The subsequent increase in the number of Latino students fuels a need for new ways of teaching in public schools. To meet this need, UWM’s School of Education (SOE) is partnering with a community organization, the Council for the Spanish Speaking Inc., to recruit and educate teachers for bilingual and dual-language schools—where children learn in Spanish and English.
Wisconsin’s Latino population is 326,000. Tony Báez, president and CEO of the council, says approximately 34 percent of the students in Milwaukee Public Schools speak Spanish as their primary language.
“We need many more Latino teachers, particularly at the high school level,” says René Antrop-González, associate professor of curriculum and instruction/second language education at UWM.
The Council for the Spanish Speaking is spearheading an effort to develop dual-language and bilingual school programs, starting on the near South Side.
With support from the W.K. Kellogg Foundation, a team of SOE faculty members is developing an initiative to recruit and prepare 180 Latino students to teach in dual-language and bilingual schools over the next 10 years.
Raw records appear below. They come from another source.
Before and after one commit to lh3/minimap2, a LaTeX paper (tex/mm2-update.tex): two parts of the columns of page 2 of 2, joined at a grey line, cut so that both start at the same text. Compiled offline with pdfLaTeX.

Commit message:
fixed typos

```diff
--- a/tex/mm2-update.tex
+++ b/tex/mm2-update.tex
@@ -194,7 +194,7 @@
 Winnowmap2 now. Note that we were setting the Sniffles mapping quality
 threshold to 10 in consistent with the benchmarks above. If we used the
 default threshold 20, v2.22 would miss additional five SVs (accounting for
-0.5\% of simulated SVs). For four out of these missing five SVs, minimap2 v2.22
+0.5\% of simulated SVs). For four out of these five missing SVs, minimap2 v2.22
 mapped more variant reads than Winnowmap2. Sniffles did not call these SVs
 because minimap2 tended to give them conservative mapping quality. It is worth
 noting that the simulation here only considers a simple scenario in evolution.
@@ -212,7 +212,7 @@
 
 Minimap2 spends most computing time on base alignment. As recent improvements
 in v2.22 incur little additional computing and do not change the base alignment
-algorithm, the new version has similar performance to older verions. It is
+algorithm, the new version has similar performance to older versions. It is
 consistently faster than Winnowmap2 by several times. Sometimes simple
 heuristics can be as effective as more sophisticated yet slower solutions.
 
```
UWM was one of only six universities the foundation selected for a planning grant.
“This project recognizes Milwaukee as an urban center with a rapidly growing Latino population, and UWM’s vital role in preparing teachers for urban schools,” says Antrop-González.
Having teachers better prepared to work in dual-language and bilingual schools would be a benefit not only for those who speak Spanish, says Báez, but for students who come to public schools speaking other languages, too. It can also become a point of pride for the public schools.